From President Bush's weekly radio address:

This week, new claims have been made about other ways we are tracking down al Qaeda to prevent attacks on America. It is important for Americans to understand that our activities strictly target al Qaeda and its known affiliates. Al Qaeda is our enemy, and we want to know their plans. The intelligence activities I have authorized are lawful and have been briefed to appropriate members of Congress, both Republican and Democrat. The privacy of all Americans is fiercely protected in all our activities. The government does not listen to domestic phone calls without court approval. We are not trolling through the personal lives of millions of innocent Americans. Our efforts are focused on links to al Qaeda terrorists and its affiliates who want to harm the American people. [source]

The government has created a database of information about domestic telephone calls for the purpose of looking for patterns that might be useful in gathering intelligence against al Qaeda. The database was created with the assistance of the major telecommunications companies. It contains metadata about the calls — such as the information you would see on your monthly bill — but not the content of the calls themselves. What does a pro-freedom, small-government type like me think about this situation?

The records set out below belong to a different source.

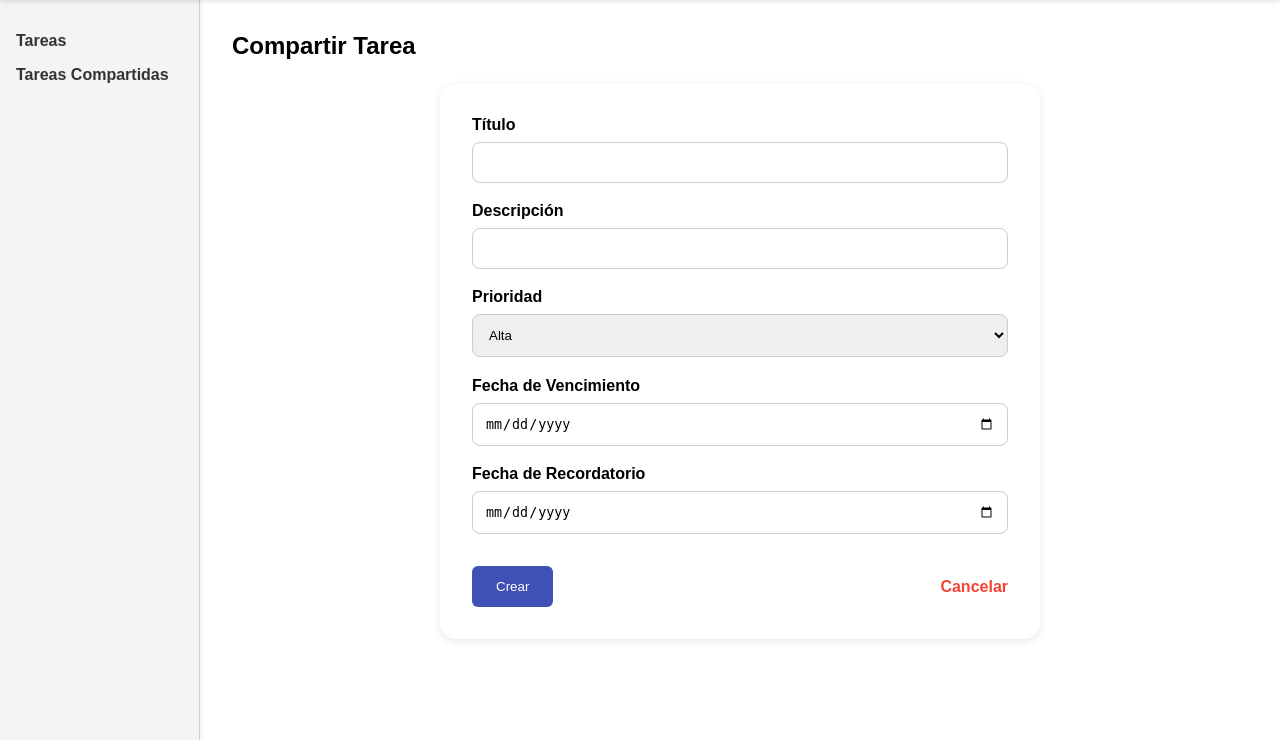
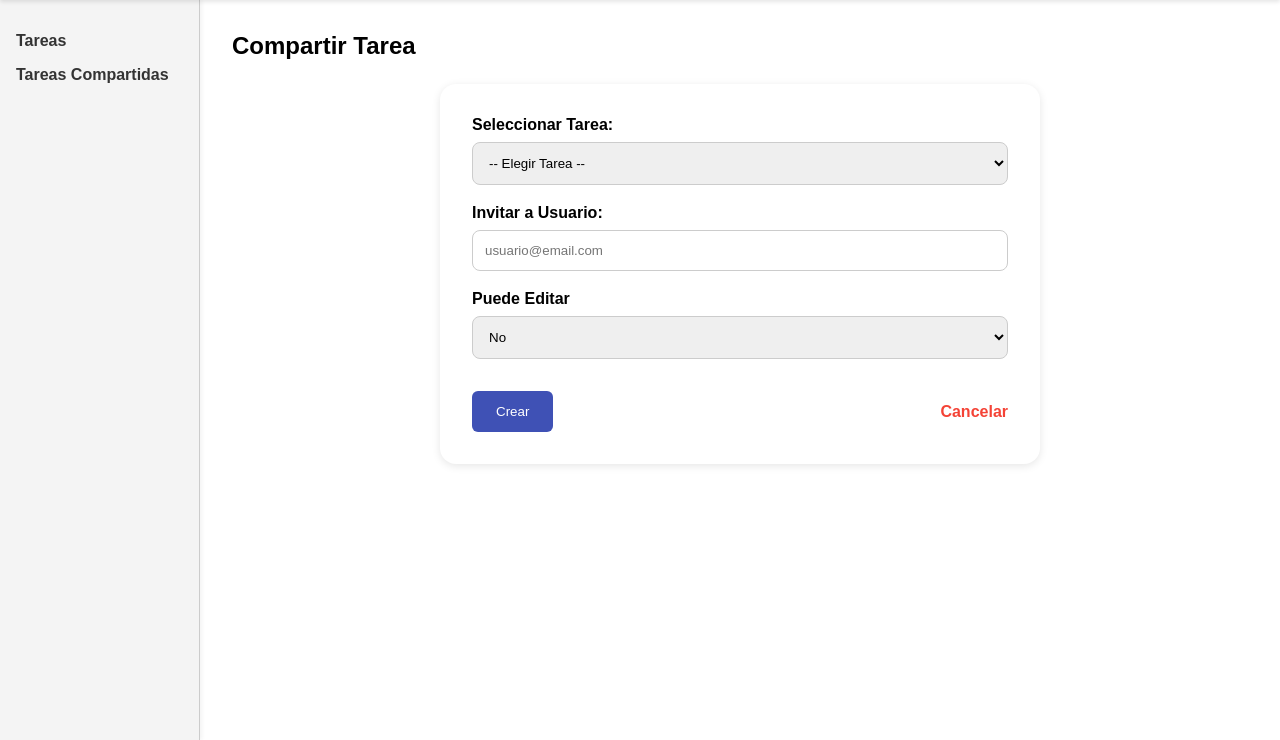
Before and after one commit to Bruno1084/Tecnicas_Integrador, a CodeIgniter 4 app: the page made by app/Views/Tasks/compartir_tarea.php in a window 1280 px wide. Shown: the part 60-800 px from the top of the page. Run offline with PHP 8.4 and a stand-in for CodeIgniter, Linux system fonts and the light colour scheme; the template is opened without the code that fills it, so the values that code supplies are empty; some libraries are stand-ins or nearby versions.

Commit message:
share view refactored

```diff
--- a/app/Views/Tasks/compartir_tarea.php
+++ b/app/Views/Tasks/compartir_tarea.php
@@ -27,32 +27,28 @@
                     <?= csrf_field() ?>
 
                     <div class="form-group">
-                        <label for="subject">Título</label>
-                        <input type="text" id="subject" name="subject" required>
-                    </div>
-
-                    <div class="form-group">
-                        <label for="description">Descripción</label>
-                        <input type="text" id="description" name="description" required>
-                    </div>
-
-                    <div class="form-group">
-                        <label for="priority">Prioridad</label>
-                        <select name="priority" id="priority" required>
-                            <option value="alta">Alta</option>
-                            <option value="media">Media</option>
-                            <option value="baja">Baja</option>
+                        <label for="idTask">Seleccionar Tarea:</label>
+                        <select name="idTask" id="idTask" required>
+                            <option value="">-- Elegir Tarea --</option>
+                            <?php foreach ($tasks as $task): ?>
+                                <option value="<?= esc($task['id']) ?>">
+                                    <?= esc($task['subject']) ?>
+                                </option>
+                            <?php endforeach; ?>
                         </select>
                     </div>
 
                     <div class="form-group">
-                        <label for="expirationDate">Fecha de Vencimiento</label>
-                        <input type="date" name="expirationDate" id="expirationDate" required>
+                        <label for="userEmail">Invitar a Usuario:</label>
+                        <input type="email" name="userEmail" id="userEmail" placeholder="usuario@email.com" required>
                     </div>
 
                     <div class="form-group">
-                        <label for="reminderDate">Fecha de Recordatorio</label>
-                        <input type="date" name="reminderDate" id="reminderDate">
+                        <label for="priority">Puede Editar</label>
+                        <select name="priority" id="priority" required>
+                            <option value="false">No</option>
+                            <option value="true">Si</option>
+                        </select>
                     </div>
 
                     <div class="form-actions">
```
Also changed, not shown: app/Controllers/TaskController.php (+25 -1 lines).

I'm not surprised. But perhaps surprisingly, I also don't care very much.

This was inevitable. Not for any political reason; I don't think this is an ominous sign of an encroaching police state or a sinister new threat to my privacy. This was inevitable because of technology. The cost of data storage and manipulation has been falling exponentially, continuously, for decades. This database was created because it's feasible to make it. And if the government didn't do it, someone else would have.

In fact, someone else already did: the telephone companies supplied the data from their own databases. The only "new" thing here is that the data has been pooled together instead of held separately at each company. Because this data is valuable, the pooling would have happened eventually even if the government hadn't asked for it.

Strong advocacy of privacy is one of the common elements of libertarianism, but I realized it was a losing battle a long time ago. Computers are slowly killing privacy, and it can't be stopped.

When you make a telephone call, you're connected by a computer. Do you pay per-minute? It's necessary to record metadata about your call for billing purposes.

When you write a check, or pay a bill online, the bank has a record. You do want to see all your transactions in your monthly statement, don't you? The same is true for online currencies. Every transaction is performed by, and recorded by, a computer. Even if you keep your identity secret, the pattern of your transactions can be seen.

Your credit cards are tracked, too. Do you have a "rewards" card that gives you money back for food or gasoline purchases? That's only possible because the credit card company knows which transactions are made at restaurants or gas stations.

Electronic mail isn't secure at all (by default). Google's mail service scans the contents of your messages to target advertising. Even if the contents are ignored, the mail transfer agents certainly need to know where the message came from and where it's going to. These details can be logged. Traffic analysis is useful to fight spammers, after all.

Search engines can log your search terms. So can the sites you visit. For example, within the last day someone from Belgium found my blog by searching for "arbyte sexs". (While I appreciate the interest, the travel would be too expensive. Sorry.)

Your local library knows what kinds of books you check out. Amazon.com knows what kinds of books you buy. Your video store knows what movies you like. Unless you do business in person and pay cash, you're being tracked.

Everybody has information about you, and — snicker — "information wants to be free". As the costs of data storage and manipulation continue to fall, this information will eventually be combined. Even if various privacy policies forbid the sharing of data in this way, I expect the data will eventually be stolen because of its great potential value. The genie can't be put back into its bottle. I don't think the end of privacy will take the form of a police state. I rather think it will usher in a new era of advertising.

And part of me wants it to happen. Que "I, for one, welcome our new advertising overlords."

UPDATE 2006-05-16 05:20:25 UTC: Case in point.

Tiny Island